When purchasing Tanzanite, one of the most prominent concerns is whether what is being sold is genuine. It is important to attain a basic understanding of the pitfalls that exist in the market in this regard.
Where as Tanzanite has never actually been synthesized (lab created), a number of imitations and treatments, such as coatings do exist in the marketplace which any Tanzanite buyer must make themselves aware of.
Tanzanite was discovered in 1967 in the foothills of Mount Kilimanjaro by Maasai tribesman. Legend has it that a bushfire that had swept the area had heated some surface lying gems which had turned them blue. The tribesmen spotted the blue sparkling stones as they herded their cattle through the area in search of grass.
Having no value to the Maasai, they were shown to a trader in the nearby town of Arusha called Manuel de Souza. Manuel originally thought the stone was a Sapphire and rushed up into the hills to claim the area but was puzzled by this amazing gem that sparkled pink and red within its deep blue color. He laid the very first claim but was unsure where to market this unknown gem material.
It was taken to New York and shown to Henry Platt, Chairman of Tiffany and Company and grandson of the founder. Harry Platt immediately recognized this mysterious stone's potential, described it as "the loveliest blue gemstone discovered in over 2,000 years" and named it after the country of its discovery. Tiffany & Company then negotiated to become its main distributor.
It launched Tanzanite onto the world stage with an unprecedented marketing campaign in 1968. Tanzanite became hugely popular in a very short time, even challenging the "big 3" Ruby, Emerald and Sapphire for dominance in colored gemstone sales in the US market.
ABOUT THE AUTHOR Antony Zagoritis, Bsc, GG
Antony completed his GG (Graduate Gemologist) in 1998 at the Gemological Institute of America in California after a degree a Business at the University of Bath, in England. He has extensive experience in the colored gemstone trade with over 20 years buying rough at the source.
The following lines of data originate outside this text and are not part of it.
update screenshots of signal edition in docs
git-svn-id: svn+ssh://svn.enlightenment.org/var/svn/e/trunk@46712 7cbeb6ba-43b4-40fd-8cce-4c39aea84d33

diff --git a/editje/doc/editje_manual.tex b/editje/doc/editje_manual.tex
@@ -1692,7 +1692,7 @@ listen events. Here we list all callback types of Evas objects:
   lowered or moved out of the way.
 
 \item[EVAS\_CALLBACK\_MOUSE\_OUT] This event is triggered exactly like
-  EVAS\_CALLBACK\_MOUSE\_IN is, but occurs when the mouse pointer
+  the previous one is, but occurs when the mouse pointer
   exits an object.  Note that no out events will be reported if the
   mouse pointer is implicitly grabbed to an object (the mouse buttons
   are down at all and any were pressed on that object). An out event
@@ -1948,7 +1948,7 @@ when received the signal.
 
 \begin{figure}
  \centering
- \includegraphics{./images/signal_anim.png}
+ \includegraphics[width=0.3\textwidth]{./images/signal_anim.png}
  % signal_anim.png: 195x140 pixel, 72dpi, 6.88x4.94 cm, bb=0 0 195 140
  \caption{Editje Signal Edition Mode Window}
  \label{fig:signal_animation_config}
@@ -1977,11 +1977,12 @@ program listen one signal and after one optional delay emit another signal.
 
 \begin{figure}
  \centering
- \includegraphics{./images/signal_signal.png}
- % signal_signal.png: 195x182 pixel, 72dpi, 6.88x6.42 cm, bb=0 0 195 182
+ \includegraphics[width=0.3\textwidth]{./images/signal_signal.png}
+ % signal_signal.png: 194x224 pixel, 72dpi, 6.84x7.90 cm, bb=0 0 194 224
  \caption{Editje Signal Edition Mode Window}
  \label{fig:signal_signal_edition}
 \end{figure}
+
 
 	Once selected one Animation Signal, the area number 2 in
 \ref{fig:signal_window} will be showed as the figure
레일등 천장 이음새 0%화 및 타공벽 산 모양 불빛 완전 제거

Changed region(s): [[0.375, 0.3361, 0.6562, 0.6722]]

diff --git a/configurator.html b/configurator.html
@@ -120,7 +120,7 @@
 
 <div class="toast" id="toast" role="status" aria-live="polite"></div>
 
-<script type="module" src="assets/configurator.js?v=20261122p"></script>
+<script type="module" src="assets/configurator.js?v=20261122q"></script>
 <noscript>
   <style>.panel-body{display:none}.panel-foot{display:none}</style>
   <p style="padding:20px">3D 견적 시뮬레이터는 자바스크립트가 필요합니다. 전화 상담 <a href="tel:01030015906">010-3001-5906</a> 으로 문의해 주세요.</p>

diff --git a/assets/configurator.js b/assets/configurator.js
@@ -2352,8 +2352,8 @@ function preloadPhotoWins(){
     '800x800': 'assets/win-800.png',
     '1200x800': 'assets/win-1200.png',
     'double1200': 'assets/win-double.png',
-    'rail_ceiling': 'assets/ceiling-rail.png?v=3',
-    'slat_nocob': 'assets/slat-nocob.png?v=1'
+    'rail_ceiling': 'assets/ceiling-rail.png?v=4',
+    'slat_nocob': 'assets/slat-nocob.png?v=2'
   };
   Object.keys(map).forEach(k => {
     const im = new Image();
He is currently the Ambassador to Kenya for the ICA (International Colored Gemstone Association) in New York which is the worldwide body for colored gemstones.
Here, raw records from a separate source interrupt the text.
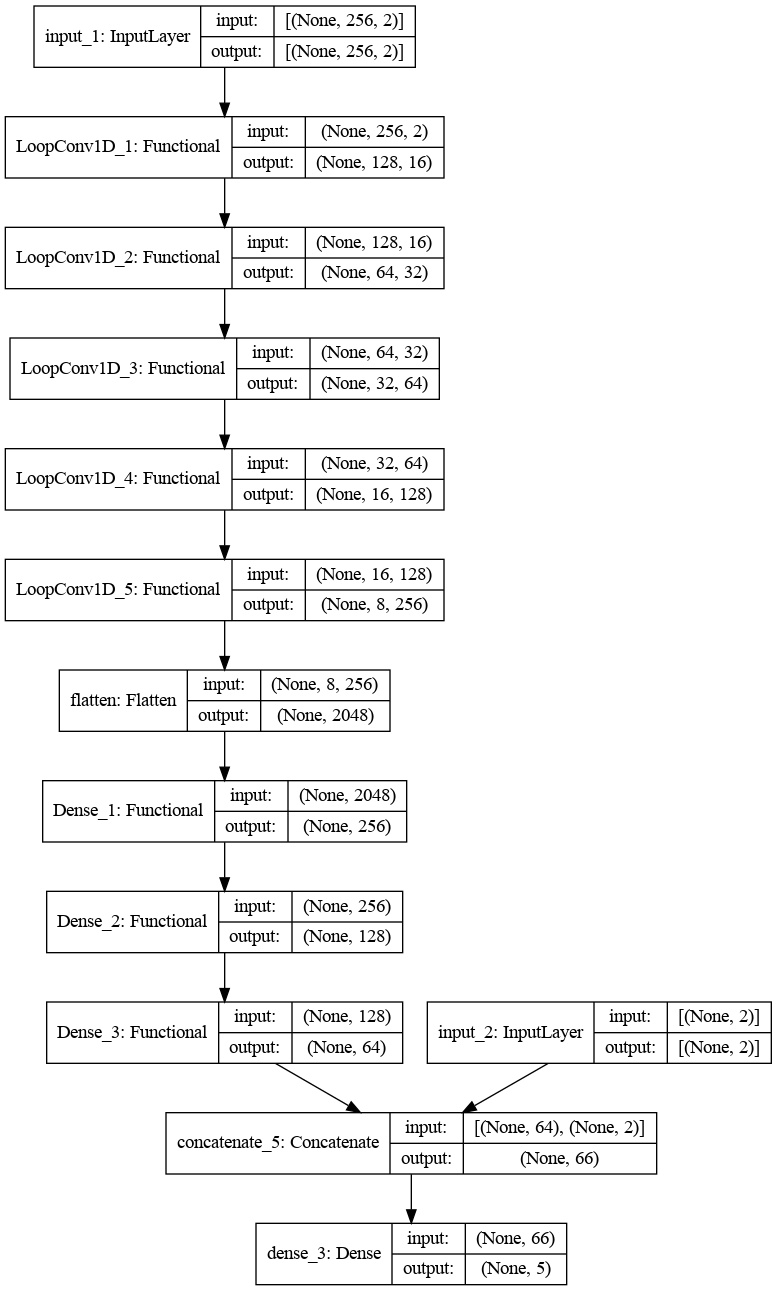
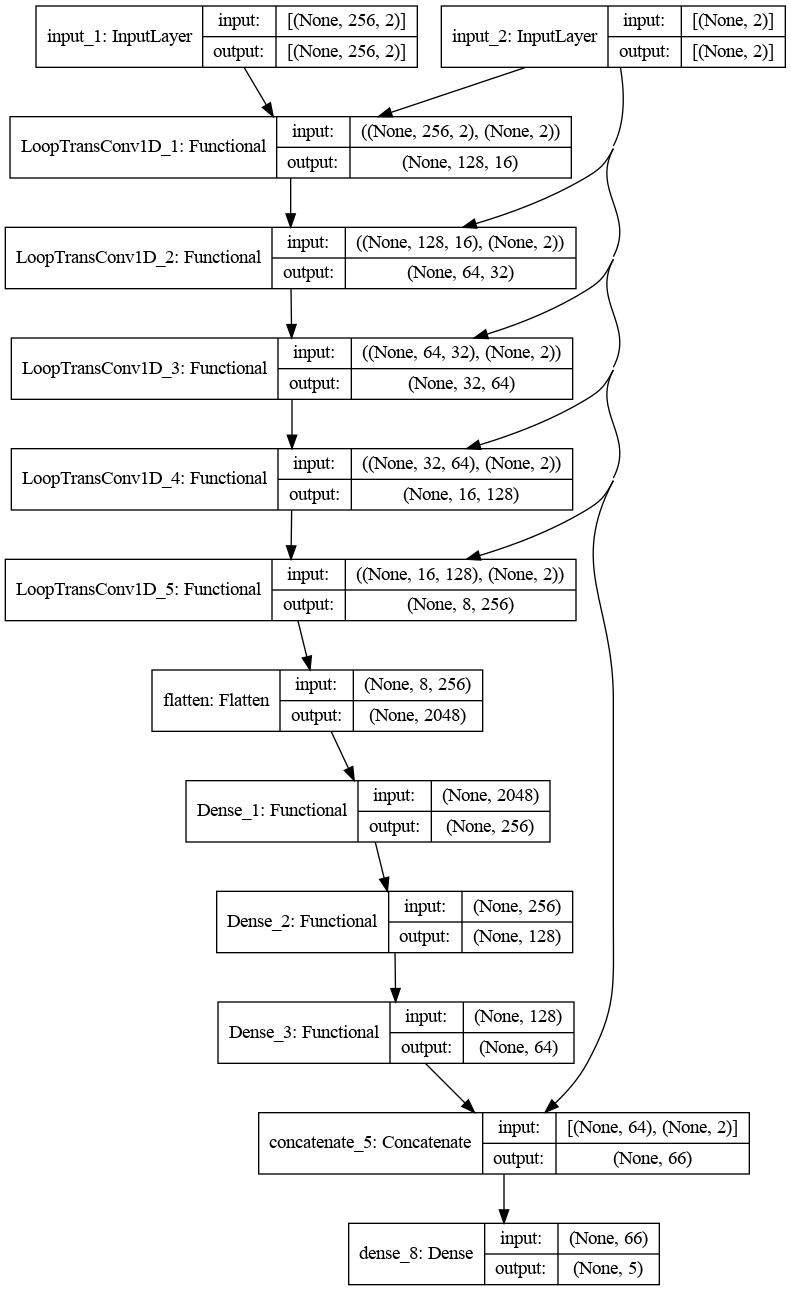
changed model architecture

diff --git a/model/model.py b/model/model.py
@@ -74,6 +74,35 @@ def conv1d_loop(input_data, filters: int, kernel_size=3, strides=1, groups=1, ac
     return output_layer(input_data)
 
 
+def conv1d_trans_loop(input_data, input_loc, filters: int, kernel_size=3, strides=1, groups=1, activation=layers.ReLU(),
+                      bn=True, activation_first=False, dropout=0.0, layer_names: list = None):
+    name = name_layer('LoopTransConv1D', layer_names=layer_names)
+
+    def layer(x, pos):
+        pad_size = int((kernel_size - 1) / 2)
+        if pad_size != 0:
+            x = layers.Concatenate(axis=1)([x[:, -pad_size:], x, x[:, :pad_size]])
+        x = layers.Conv1D(filters, kernel_size, strides, groups=groups)(x)
+        x_transform = layers.Dense(filters)(pos)
+        x = layers.multiply([x, x_transform])
+        if activation_first and (activation is not None):
+            x = activation(x)
+        if bn:
+            x = layers.BatchNormalization()(x)
+        if (not activation_first) and (activation is not None):
+            x = activation(x)
+        if dropout:
+            x = layers.Dropout(dropout)(x)
+        return x
+
+    input_layer = layers.Input(shape=input_data.shape[1:])
+    input_pos = layers.Input(shape=input_loc.shape[1:])
+    output_tensor = layer(input_layer, input_pos)
+
+    output_layer = Model((input_layer, input_pos), output_tensor, name=name)
+    return output_layer((input_data, input_loc))
+
+
 def pool1d_loop(input_data, pool_type='max', pool_size=3, strides=2, layer_names: list = None):
     name = name_layer(f'{pool_type}Pool', layer_names=layer_names)
 
@@ -138,18 +167,19 @@ def create_model() -> Model:
     def model(input_data, input_loc):
         layer_names = []
         x = input_data
+        x1 = input_loc
 
-        x = conv1d_loop(x, filters=16, kernel_size=11, strides=2, bn=True, dropout=0.2, layer_names=layer_names)
-        x = conv1d_loop(x, filters=32,  kernel_size=3, strides=2, bn=True, dropout=0.2, layer_names=layer_names)
-        x = conv1d_loop(x, filters=64,  kernel_size=3, strides=2, bn=True, dropout=0.2, layer_names=layer_names)
-        x = conv1d_loop(x, filters=128, kernel_size=3, strides=2, bn=True, dropout=0.2, layer_names=layer_names)
-        x = conv1d_loop(x, filters=256, kernel_size=3, strides=2, bn=True, dropout=0.2, layer_names=layer_names)
+        x = conv1d_trans_loop(x, x1, 16, kernel_size=11, strides=2, bn=True, dropout=0.2, layer_names=layer_names)
+        x = conv1d_trans_loop(x, x1, 32,  kernel_size=3, strides=2, bn=True, dropout=0.2, layer_names=layer_names)
+        x = conv1d_trans_loop(x, x1, 64,  kernel_size=3, strides=2, bn=True, dropout=0.2, layer_names=layer_names)
+        x = conv1d_trans_loop(x, x1, 128, kernel_size=3, strides=2, bn=True, dropout=0.2, layer_names=layer_names)
+        x = conv1d_trans_loop(x, x1, 256, kernel_size=3, strides=2, bn=True, dropout=0.2, layer_names=layer_names)
 
         x = layers.Flatten()(x)
         x = dense(x, 256, bn=True, dropout=0.1, layer_names=layer_names)
         x = dense(x, 128, dropout=0.1, layer_names=layer_names)
         x = dense(x, 64, layer_names=layer_names)
-        x = layers.Concatenate(axis=1)([x, input_loc])
+        x = layers.Concatenate(axis=1)([x, x1])
         x = layers.Dense(MODEL_OUTPUT, activation='sigmoid')(x)
         return x
 
@@ -206,13 +236,10 @@ if __name__ == '__main__':
     loop_net.summary()
     print()
 
-    # disc_net = create_encoder()
-    # disc_net.summary()
-
-    # in_ = (tf.random.uniform(shape=(8, MODEL_VISION, 2)),
-    #        tf.random.uniform(shape=(8, 2)))
-    # out = loop_net(in_)
-    # print(out)
+    in_ = (tf.random.uniform(shape=(2, MODEL_VISION, 2)),
+           tf.random.uniform(shape=(2, 2)))
+    out = loop_net(in_)
+    print(out)
 
     # a = loop_net.save_weights('/home/shin/Desktop/TouhouBulletHell/checkpoint/cp-01')
     # print(a)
As with all gemstones, Tsavorite quality is defined by a number of factors. This article looks at these in detail and tells you all you need to know about grading Tsavorite quality, understanding Tsavorite prices, synthetics, investment potential and more
Direct your questions about shipping, returns,
payments and any other queries
If you can't find what you are looking for in our regular collections, submit a Special Request and let us cut / source it for you. You will be notified by email if we find a gem that matches your specs.
ASK A GEMOLOGIST FEATURE Terms and Conditions of Use
Use of our acclaimed Ask a Gemologist feature which affords you access to certified GIA gemologists is free of charge. However, you agree to the following tenets when you use the Ask a Gemologist feature:
1. You will be signed up as a member of theraregemstonecompany.com with all the rights and privileges of membership.
2. Questions addressed to the Gemologist panel must be related to our business. Questions unrelated to gemstones or jewelry on our website will not be answered.
FRIEND REFERRAL ADDED SUCCESSFULLY
Our system has opened them a Member's Account and sent them
an introduction email. If they purchase off the site, 6% of the sale
will automatically be credited to you EAG Account Statement